Task brief:
Copy, exactly and without additions, every line in the records below from the one holding "Updating docs" through the one holding "-<xref:Sensus.Probes.User.Scripts.ScriptProbe>. The deployment", both ends included.

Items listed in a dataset
▼

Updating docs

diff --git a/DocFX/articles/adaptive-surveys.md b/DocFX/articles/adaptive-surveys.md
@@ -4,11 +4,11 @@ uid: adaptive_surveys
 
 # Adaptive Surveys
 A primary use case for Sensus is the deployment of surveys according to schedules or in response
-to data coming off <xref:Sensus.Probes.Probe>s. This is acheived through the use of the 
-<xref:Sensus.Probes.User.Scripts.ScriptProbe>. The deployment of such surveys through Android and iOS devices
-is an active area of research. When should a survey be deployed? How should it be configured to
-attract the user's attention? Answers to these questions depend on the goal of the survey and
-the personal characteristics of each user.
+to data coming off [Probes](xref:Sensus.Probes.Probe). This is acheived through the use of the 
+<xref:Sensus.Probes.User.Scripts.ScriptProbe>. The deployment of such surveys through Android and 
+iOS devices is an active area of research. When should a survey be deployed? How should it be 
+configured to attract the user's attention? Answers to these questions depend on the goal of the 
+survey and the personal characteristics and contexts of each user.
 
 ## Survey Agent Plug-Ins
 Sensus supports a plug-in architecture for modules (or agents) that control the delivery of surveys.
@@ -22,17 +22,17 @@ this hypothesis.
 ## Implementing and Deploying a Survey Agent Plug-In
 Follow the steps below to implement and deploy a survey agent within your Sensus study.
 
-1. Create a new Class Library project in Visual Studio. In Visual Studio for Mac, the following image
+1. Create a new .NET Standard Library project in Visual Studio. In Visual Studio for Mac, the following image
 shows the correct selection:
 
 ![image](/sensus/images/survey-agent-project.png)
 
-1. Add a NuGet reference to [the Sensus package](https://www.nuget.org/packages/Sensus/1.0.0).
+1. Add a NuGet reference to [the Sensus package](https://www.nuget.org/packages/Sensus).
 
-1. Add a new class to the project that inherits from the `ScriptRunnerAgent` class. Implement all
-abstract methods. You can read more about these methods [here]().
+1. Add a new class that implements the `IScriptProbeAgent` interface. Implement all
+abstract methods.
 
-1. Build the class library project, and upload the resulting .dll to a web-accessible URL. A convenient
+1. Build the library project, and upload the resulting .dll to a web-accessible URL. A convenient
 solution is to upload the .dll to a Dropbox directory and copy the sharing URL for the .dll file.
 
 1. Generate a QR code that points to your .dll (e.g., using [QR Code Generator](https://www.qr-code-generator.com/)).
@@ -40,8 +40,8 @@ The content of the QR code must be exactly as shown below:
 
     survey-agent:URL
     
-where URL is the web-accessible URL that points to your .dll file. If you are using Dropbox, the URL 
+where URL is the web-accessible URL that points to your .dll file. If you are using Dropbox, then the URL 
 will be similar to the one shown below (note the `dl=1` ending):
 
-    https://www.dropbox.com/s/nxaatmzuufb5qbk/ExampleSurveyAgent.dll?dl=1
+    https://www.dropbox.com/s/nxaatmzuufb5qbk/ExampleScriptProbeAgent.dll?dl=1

▲
▼

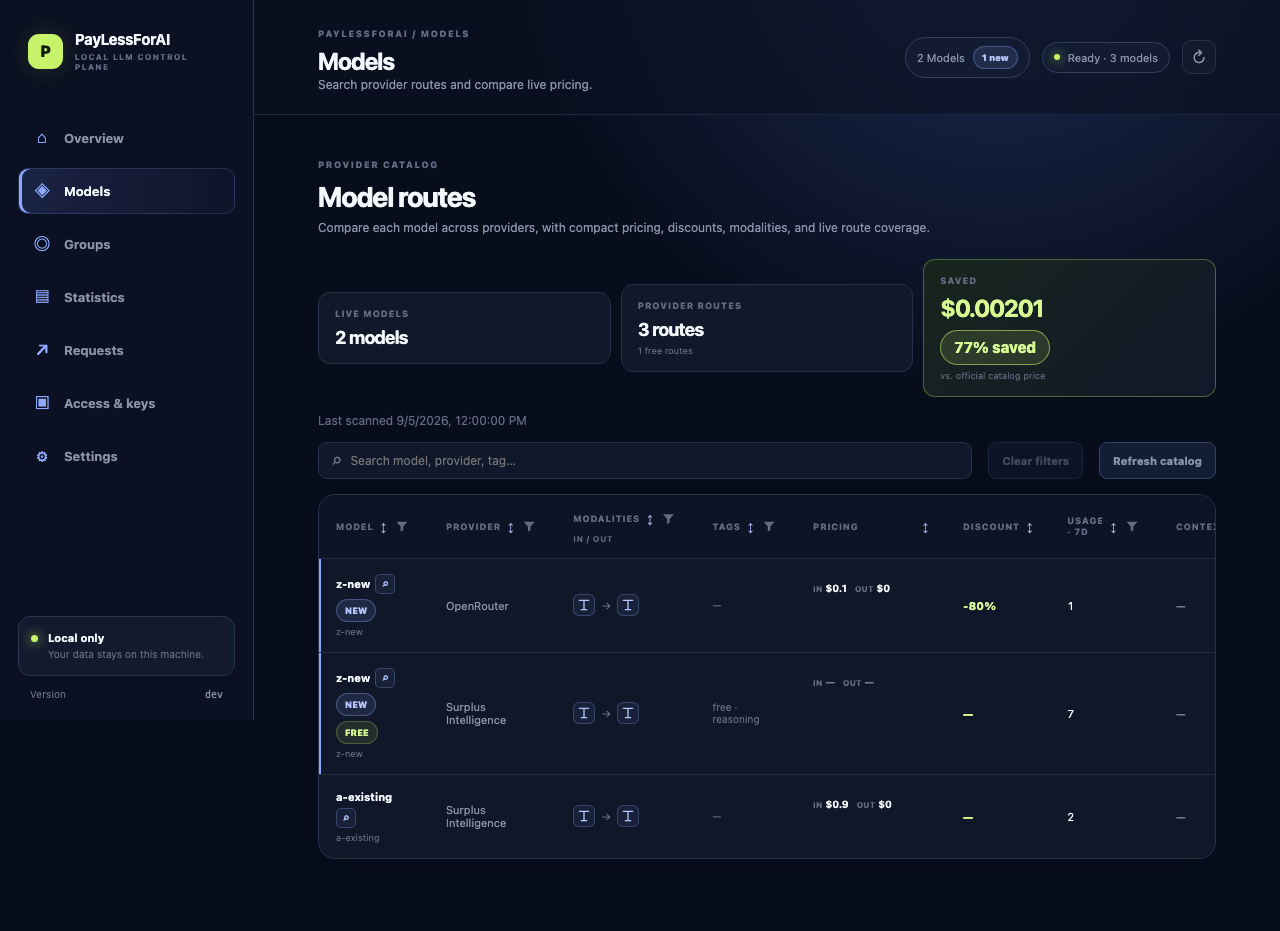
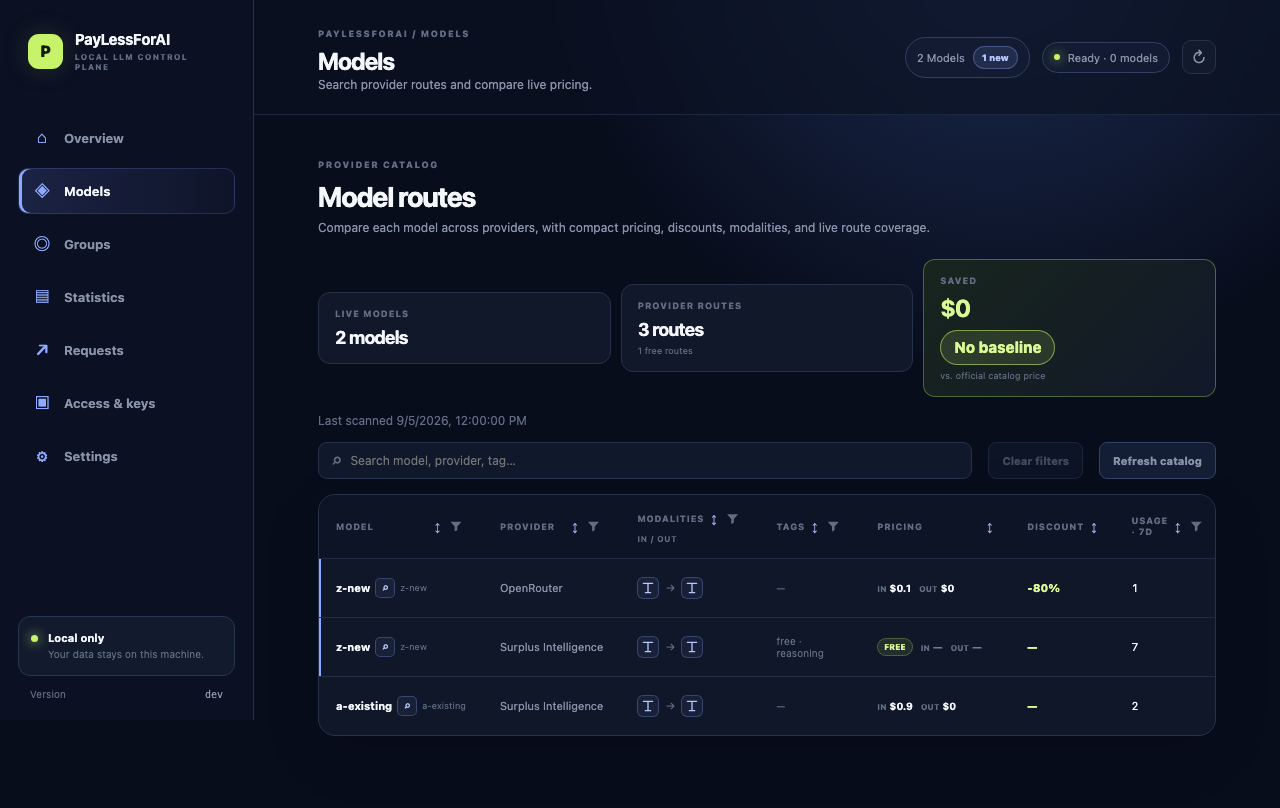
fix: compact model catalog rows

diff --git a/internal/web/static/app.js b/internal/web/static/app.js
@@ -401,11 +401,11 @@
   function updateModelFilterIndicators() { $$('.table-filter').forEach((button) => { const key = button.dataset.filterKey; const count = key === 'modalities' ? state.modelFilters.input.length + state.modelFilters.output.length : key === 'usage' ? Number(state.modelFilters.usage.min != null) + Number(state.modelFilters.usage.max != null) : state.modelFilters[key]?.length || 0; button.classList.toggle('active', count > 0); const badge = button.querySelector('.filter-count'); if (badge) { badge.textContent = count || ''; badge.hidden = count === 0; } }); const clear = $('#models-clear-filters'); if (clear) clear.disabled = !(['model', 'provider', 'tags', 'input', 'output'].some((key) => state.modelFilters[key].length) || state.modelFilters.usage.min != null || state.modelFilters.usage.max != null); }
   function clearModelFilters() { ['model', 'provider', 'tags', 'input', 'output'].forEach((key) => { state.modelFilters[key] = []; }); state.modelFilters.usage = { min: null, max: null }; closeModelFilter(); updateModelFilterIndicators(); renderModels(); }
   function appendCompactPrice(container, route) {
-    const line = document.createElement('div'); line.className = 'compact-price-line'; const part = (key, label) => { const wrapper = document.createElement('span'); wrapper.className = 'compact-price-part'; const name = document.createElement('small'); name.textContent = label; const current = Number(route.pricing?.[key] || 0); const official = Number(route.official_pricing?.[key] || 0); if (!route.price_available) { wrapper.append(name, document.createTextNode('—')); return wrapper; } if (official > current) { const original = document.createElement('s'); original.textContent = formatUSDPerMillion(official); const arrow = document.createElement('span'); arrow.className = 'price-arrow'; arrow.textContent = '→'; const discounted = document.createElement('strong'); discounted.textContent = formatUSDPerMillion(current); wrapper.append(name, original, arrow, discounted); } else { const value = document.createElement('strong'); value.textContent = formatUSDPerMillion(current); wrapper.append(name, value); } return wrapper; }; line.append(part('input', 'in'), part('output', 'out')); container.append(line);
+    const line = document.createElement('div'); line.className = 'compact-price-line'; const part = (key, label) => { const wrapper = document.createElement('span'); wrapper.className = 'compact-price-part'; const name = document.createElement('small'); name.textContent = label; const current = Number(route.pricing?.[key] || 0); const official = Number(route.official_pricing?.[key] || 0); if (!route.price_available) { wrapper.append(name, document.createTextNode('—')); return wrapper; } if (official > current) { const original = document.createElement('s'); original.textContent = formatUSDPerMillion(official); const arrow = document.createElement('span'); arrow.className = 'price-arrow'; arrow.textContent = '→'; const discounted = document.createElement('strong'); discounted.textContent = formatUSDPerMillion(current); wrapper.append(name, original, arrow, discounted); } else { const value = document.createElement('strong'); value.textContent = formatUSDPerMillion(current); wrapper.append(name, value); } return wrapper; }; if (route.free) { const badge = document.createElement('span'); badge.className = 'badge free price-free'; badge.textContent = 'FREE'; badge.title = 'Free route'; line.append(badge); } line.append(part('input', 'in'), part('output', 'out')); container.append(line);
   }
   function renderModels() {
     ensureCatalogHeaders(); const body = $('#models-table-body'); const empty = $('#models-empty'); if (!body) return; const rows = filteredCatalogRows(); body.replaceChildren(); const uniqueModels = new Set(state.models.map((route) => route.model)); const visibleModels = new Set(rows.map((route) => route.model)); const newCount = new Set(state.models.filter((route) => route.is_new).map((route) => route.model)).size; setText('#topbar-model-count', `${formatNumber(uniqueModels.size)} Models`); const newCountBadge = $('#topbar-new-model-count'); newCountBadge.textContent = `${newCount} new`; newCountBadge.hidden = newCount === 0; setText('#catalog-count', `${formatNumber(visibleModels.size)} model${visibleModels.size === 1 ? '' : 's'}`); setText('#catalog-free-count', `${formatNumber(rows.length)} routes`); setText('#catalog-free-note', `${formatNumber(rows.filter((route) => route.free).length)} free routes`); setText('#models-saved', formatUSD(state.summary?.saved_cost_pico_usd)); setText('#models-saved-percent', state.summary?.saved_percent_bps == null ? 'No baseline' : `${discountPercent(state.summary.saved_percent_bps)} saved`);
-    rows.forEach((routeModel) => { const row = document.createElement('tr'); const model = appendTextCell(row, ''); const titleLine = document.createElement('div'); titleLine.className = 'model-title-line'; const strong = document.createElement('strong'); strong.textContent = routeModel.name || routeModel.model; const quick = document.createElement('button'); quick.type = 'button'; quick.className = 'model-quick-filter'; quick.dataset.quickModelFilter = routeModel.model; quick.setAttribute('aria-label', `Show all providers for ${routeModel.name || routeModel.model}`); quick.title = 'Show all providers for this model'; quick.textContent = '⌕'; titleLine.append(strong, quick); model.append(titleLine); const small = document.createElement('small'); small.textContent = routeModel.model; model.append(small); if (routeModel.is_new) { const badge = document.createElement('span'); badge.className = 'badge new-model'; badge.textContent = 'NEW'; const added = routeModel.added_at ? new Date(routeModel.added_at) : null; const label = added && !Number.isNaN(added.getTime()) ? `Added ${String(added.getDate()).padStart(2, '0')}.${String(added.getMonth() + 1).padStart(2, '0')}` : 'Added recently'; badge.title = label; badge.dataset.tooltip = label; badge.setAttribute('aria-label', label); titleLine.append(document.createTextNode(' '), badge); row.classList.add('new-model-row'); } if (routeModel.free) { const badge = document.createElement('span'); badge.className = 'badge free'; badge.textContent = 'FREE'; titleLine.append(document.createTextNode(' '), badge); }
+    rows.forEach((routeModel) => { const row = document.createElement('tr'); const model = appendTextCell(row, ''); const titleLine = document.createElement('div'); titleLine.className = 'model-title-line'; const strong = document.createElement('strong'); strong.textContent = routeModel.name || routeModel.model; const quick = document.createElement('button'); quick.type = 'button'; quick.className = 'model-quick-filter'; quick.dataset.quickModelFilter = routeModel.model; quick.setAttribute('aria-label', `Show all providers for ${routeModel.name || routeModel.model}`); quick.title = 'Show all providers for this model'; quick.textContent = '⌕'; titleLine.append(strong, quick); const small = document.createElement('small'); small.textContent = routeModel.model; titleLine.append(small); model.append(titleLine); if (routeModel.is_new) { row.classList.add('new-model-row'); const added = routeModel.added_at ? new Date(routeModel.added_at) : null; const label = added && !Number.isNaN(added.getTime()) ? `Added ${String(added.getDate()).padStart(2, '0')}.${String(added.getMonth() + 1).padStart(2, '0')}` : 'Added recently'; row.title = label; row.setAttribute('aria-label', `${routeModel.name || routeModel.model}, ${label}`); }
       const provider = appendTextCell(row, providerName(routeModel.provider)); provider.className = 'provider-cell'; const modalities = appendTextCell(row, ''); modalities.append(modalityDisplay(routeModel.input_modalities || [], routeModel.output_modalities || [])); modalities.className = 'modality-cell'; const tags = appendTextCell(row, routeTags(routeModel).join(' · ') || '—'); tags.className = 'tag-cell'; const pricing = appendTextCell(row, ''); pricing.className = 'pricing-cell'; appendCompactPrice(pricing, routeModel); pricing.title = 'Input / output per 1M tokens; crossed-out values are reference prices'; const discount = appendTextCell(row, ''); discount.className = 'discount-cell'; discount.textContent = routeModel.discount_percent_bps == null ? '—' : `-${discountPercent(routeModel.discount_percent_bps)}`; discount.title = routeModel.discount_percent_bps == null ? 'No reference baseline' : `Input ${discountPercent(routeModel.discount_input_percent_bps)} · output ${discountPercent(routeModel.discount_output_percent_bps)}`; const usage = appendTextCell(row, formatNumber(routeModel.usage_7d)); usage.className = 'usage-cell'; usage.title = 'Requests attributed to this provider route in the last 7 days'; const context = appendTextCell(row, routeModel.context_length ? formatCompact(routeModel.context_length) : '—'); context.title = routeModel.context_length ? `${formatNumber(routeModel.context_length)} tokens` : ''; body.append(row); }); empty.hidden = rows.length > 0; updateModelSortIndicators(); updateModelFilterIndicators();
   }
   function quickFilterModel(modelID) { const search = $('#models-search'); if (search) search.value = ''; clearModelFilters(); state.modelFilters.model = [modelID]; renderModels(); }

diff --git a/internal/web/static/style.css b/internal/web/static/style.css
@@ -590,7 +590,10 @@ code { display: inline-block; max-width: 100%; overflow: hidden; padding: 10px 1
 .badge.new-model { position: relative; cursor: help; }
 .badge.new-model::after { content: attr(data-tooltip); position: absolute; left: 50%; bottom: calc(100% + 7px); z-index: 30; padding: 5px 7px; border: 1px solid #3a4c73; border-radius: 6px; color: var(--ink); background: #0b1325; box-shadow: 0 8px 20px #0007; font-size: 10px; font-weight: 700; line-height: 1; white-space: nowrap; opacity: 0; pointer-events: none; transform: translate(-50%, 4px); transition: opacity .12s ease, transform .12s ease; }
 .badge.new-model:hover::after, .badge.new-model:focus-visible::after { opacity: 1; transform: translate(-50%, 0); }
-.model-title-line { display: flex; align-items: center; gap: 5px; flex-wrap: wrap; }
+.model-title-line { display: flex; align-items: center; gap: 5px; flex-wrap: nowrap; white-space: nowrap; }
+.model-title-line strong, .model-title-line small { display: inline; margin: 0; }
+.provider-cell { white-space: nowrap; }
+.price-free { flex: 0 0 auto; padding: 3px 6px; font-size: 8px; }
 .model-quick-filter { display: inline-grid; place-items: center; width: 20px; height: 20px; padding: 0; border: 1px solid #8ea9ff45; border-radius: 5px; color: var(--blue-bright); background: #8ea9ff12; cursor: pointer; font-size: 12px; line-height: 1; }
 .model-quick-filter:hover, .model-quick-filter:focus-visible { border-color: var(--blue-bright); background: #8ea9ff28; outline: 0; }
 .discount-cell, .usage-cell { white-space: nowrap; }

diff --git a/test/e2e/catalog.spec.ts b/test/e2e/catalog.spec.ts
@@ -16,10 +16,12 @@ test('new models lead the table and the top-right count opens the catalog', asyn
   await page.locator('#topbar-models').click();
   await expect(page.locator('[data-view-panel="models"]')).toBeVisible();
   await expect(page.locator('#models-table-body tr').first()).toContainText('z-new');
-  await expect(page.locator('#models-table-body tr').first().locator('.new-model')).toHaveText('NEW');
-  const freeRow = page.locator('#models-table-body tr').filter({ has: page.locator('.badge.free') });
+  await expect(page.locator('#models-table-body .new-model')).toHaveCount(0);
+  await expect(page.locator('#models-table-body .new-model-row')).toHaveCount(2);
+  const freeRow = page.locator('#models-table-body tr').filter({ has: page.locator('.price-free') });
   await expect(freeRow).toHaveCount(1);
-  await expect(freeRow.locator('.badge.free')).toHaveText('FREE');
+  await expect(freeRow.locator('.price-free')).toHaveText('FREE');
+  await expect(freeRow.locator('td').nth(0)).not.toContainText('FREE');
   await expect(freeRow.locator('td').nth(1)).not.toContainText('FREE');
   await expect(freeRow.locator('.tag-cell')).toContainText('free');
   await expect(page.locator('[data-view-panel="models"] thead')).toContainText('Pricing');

▲

Answer to this problem:
Updating docs

diff --git a/DocFX/articles/adaptive-surveys.md b/DocFX/articles/adaptive-surveys.md
@@ -4,11 +4,11 @@ uid: adaptive_surveys
 
 # Adaptive Surveys
 A primary use case for Sensus is the deployment of surveys according to schedules or in response
-to data coming off <xref:Sensus.Probes.Probe>s. This is acheived through the use of the 
-<xref:Sensus.Probes.User.Scripts.ScriptProbe>. The deployment of such surveys through Android and iOS devices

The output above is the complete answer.